» **Activity**
What lines of the data below hold the string "labels"? Copy each one.

Stored entries

========================================

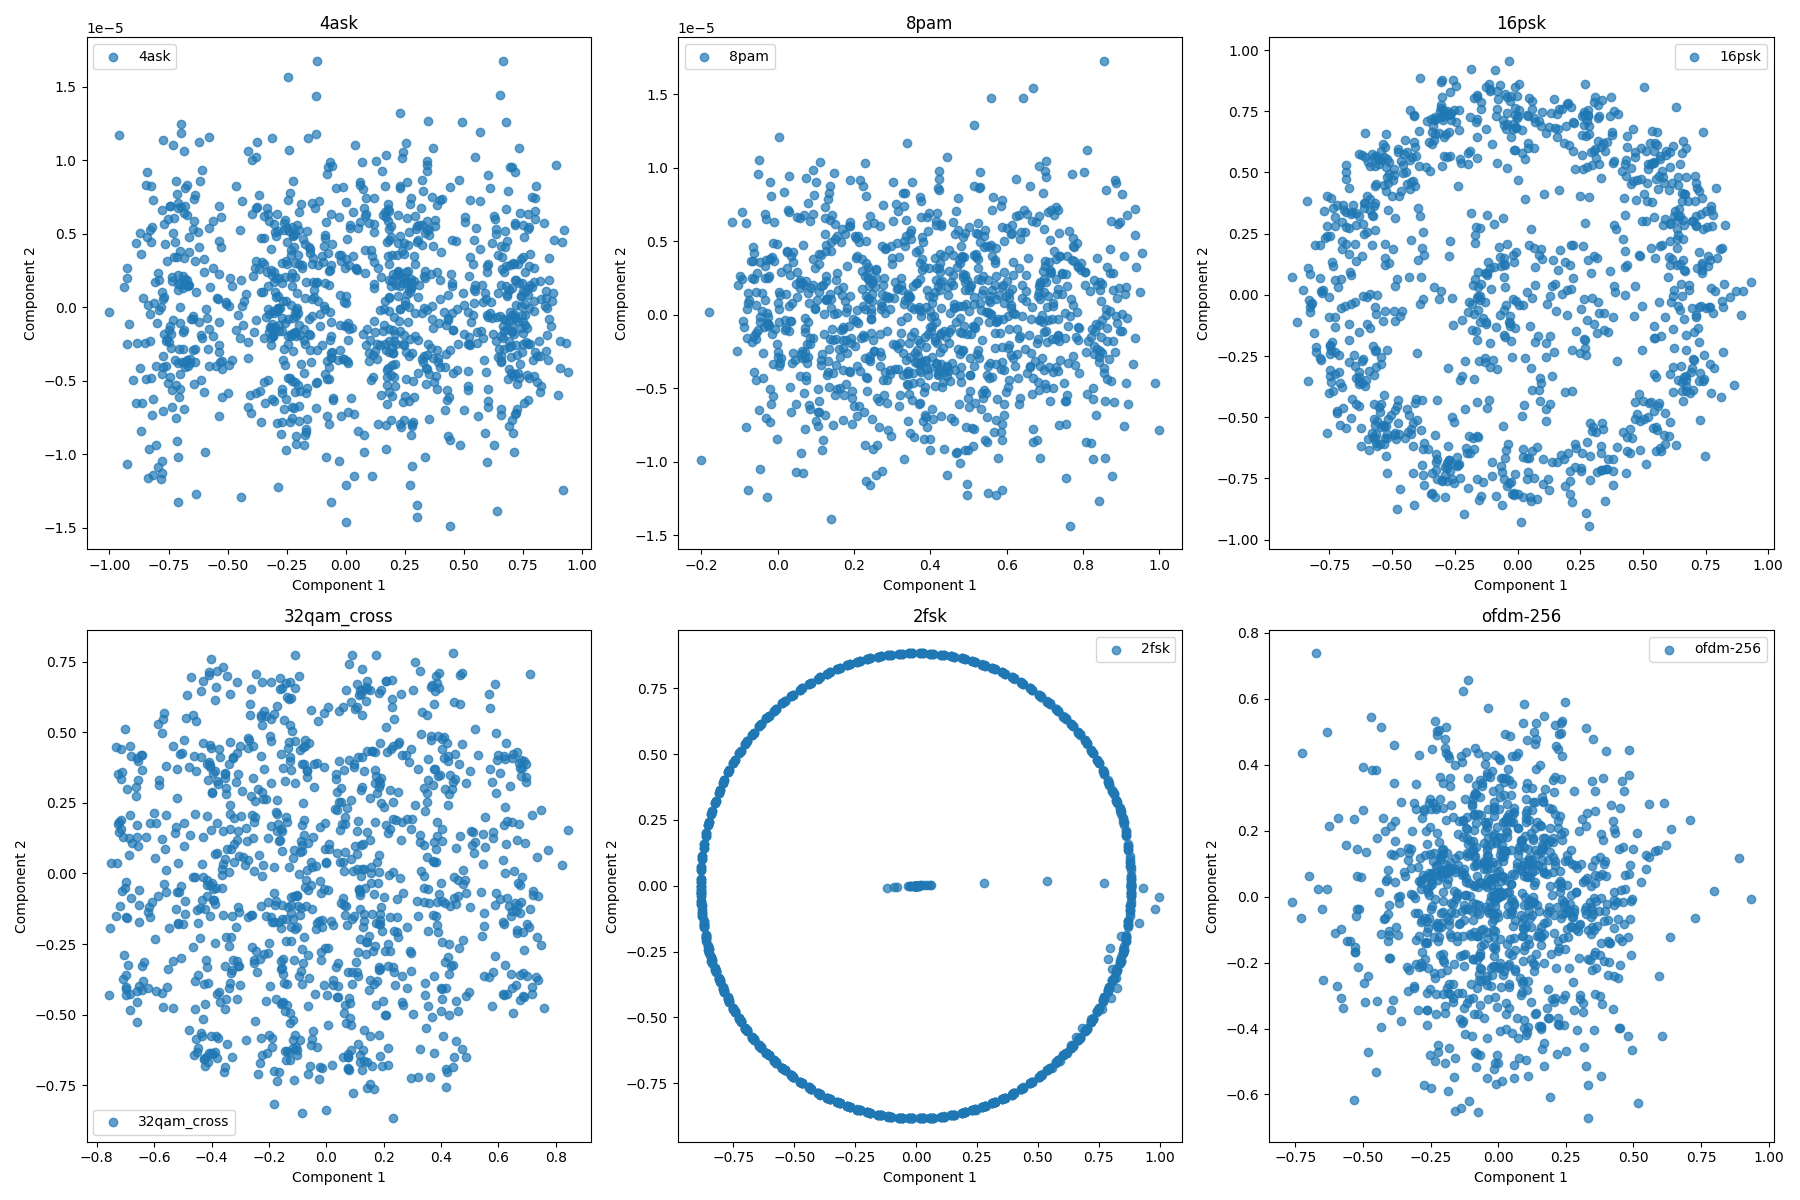
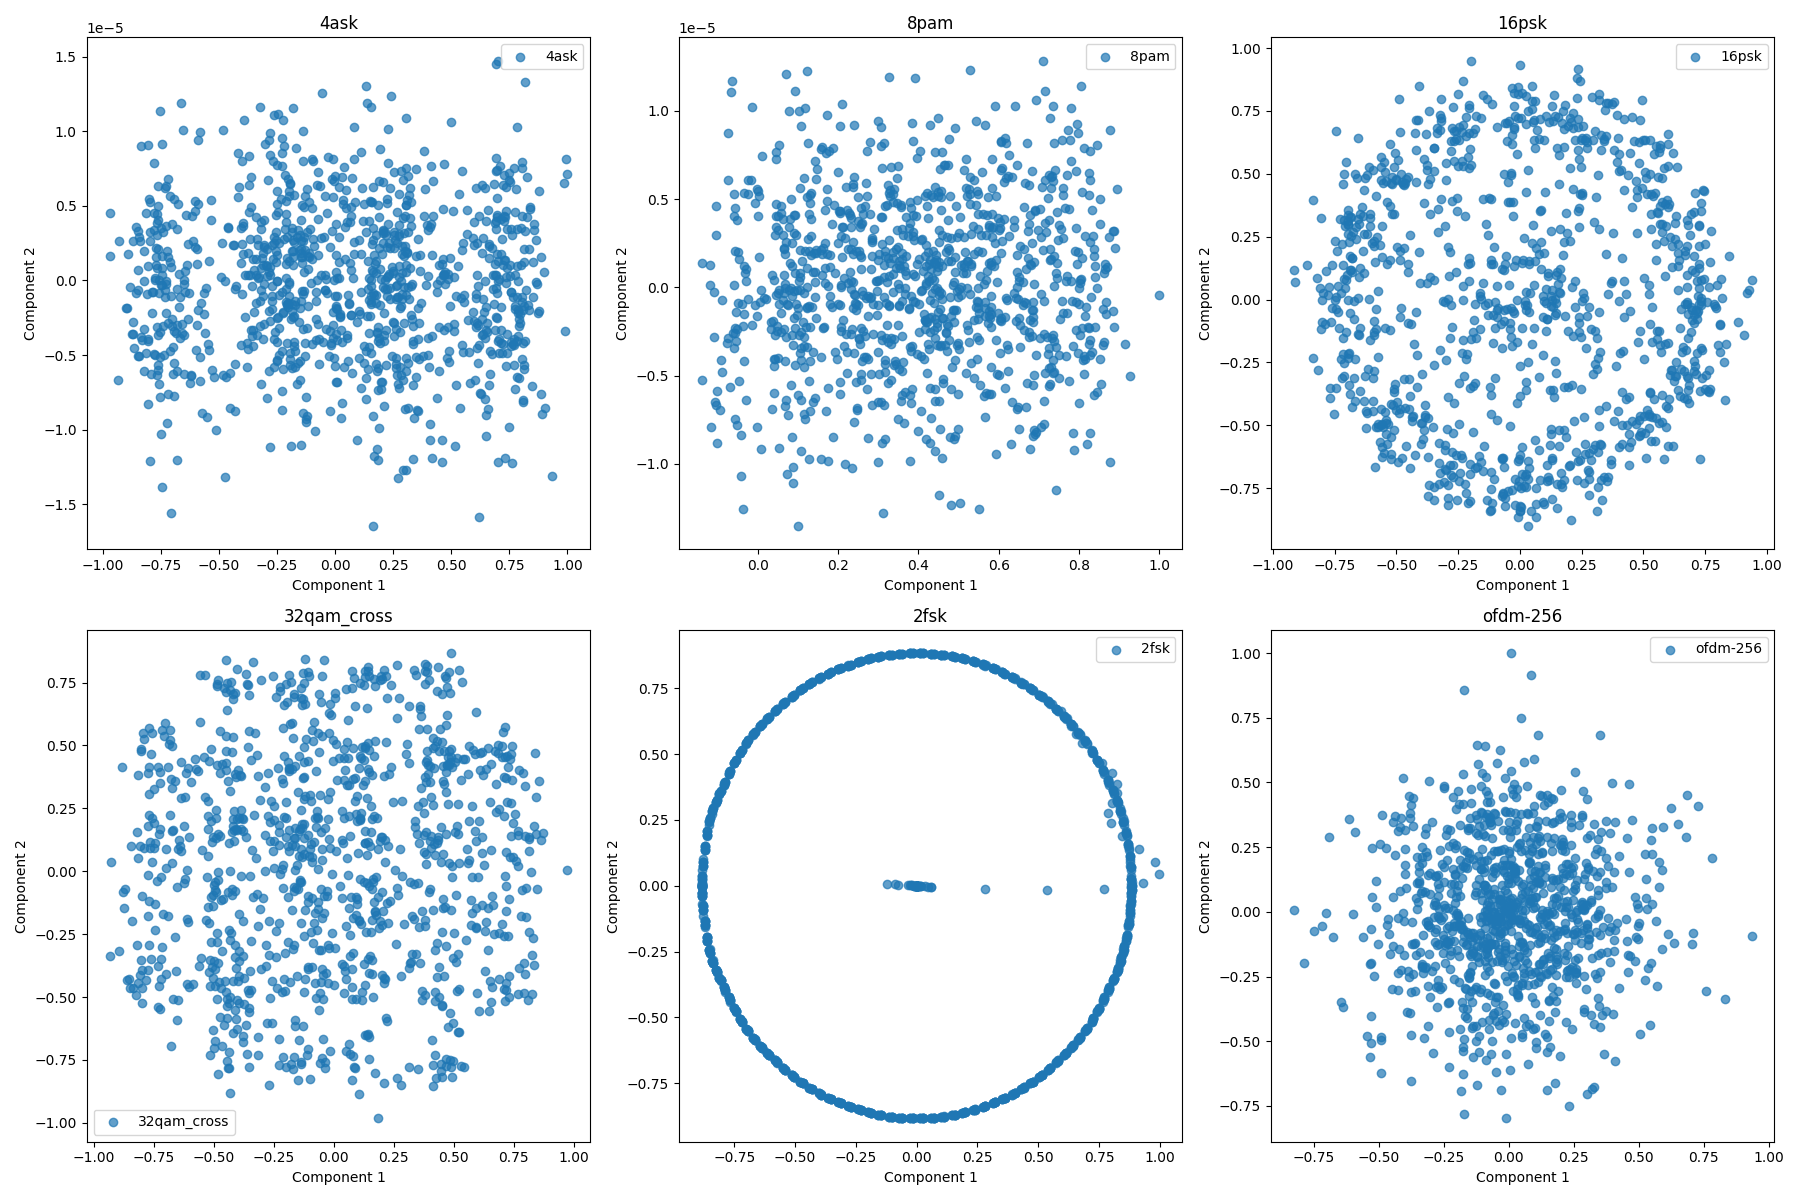
Added constellations for the vqvae reconstructions

diff --git a/run/plotOriginalConstellations.py b/run/plotOriginalConstellations.py
@@ -2,56 +2,56 @@ import os
 import matplotlib.pyplot as plt
 import torch
 from src.Dataset import getDataLoader
-
-def plot_signals_by_class(data_loader, classes, folder):
-    # Create the eval folder if it doesn't exist
+from src.utils import *
+from tqdm import tqdm
+def plot_signals_by_class(data_loader, classes, folder, vqvae_model=None):
     os.makedirs(folder, exist_ok=True)
-
-    # Initialize a dictionary to store one signal per class
     class_signals = {cls: None for cls in range(len(classes))}
 
-    # Iterate through the data loader to fetch signals and their labels
-    for signals, labels in data_loader:
+    # Ensure the model is in evaluation mode and moved to the correct device
+    if vqvae_model:
+        vqvae_model = vqvae_model.to(device).eval()
+
+    for signals, labels in tqdm(data_loader):
+        signals = signals.to(device)  # Move signals to GPU if using CUDA
         for signal, label in zip(signals, labels):
             label_idx = label.item()
             if class_signals[label_idx] is None:
-                class_signals[label_idx] = signal
+                if vqvae_model:
+                    with torch.no_grad():
+                        # Ensure signal has correct dimensions: (batch_size, channels, length)
+                        signal = signal.unsqueeze(0)  # Add batch dimension if it's missing
+                        reconstructed = vqvae_model.reconstruct(signal)
+                        class_signals[label_idx] = reconstructed.squeeze(0).cpu().numpy()  # Remove batch dimension for plotting
+                else:
+                    class_signals[label_idx] = signal.cpu().numpy()
 
-        # Break the loop if we have one signal for each class
         if all(val is not None for val in class_signals.values()):
             break
 
-    # Create a figure with subplots
-    cols = 3  # Number of columns in subplot grid
-    rows = (len(classes) + cols - 1) // cols  # Calculate rows needed
-    plt.figure(figsize=(18, 6 * rows))
-
-    # Plot one signal for each class
+    plt.figure(figsize=(18, 6 * ((len(classes) + 2) // 3)))
     for i, (label_idx, signal) in enumerate(class_signals.items()):
-        if signal is not None:
-            ax = plt.subplot(rows, cols, i + 1)
+        ax = plt.subplot((len(classes) + 2) // 3, 3, i + 1)
+        ax.scatter(signal[0], signal[1], alpha=0.7, label=classes[label_idx])
+        ax.set_title(f'{classes[label_idx]}')
+        ax.set_xlabel('Component 1')
+        ax.set_ylabel('Component 2')
+        ax.legend()
 
-            # Assuming signals are IQ samples with shape [2, n_samples]
-            iq_signal = signal.cpu().detach().numpy()
-
-            ax.scatter(iq_signal[0], iq_signal[1], alpha=0.7, label=classes[label_idx])
-            ax.set_title(f'{classes[label_idx]}')
-            ax.set_xlabel('Component 1')
-            ax.set_ylabel('Component 2')
-            ax.legend()
-
-    # Save the plot
-    plt.tight_layout()  # Adjust subplots to fit into the figure area
+    plt.tight_layout()
     plt.savefig(os.path.join(folder, 'signals_by_class.png'))
     plt.close()
 
-# Example usage
-classes = ["4ask", "8pam", "16psk", "32qam_cross", "2fsk", "ofdm-256"]
+# Load your VQVAE model correctly and ensure it's ready for inference
+vqvae_model = torch.load(VQVAE_PATH).to(device).eval()
+
+# Define your data loader and classes
 train_dl, ds_train, test_dl, ds_test, val_dl, ds_val = getDataLoader(
     classes=classes,
-    iq_samples=1024,  # Assuming IQ samples length is 1024
-    samples_per_class=1000,  # Number of samples per class
-    batch_size=6  # Batch size to fit 6 classes per plot
+    iq_samples=1024,
+    samples_per_class=1000,
+    batch_size=6
 )
 
-plot_signals_by_class(train_dl, classes, folder="EvaluationResults")
+# Plot the signals
+plot_signals_by_class(train_dl, classes, "EvaluationResults")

========================================

» **Task output**
-    # Iterate through the data loader to fetch signals and their labels
-    for signals, labels in data_loader:
+    for signals, labels in tqdm(data_loader):
         for signal, label in zip(signals, labels):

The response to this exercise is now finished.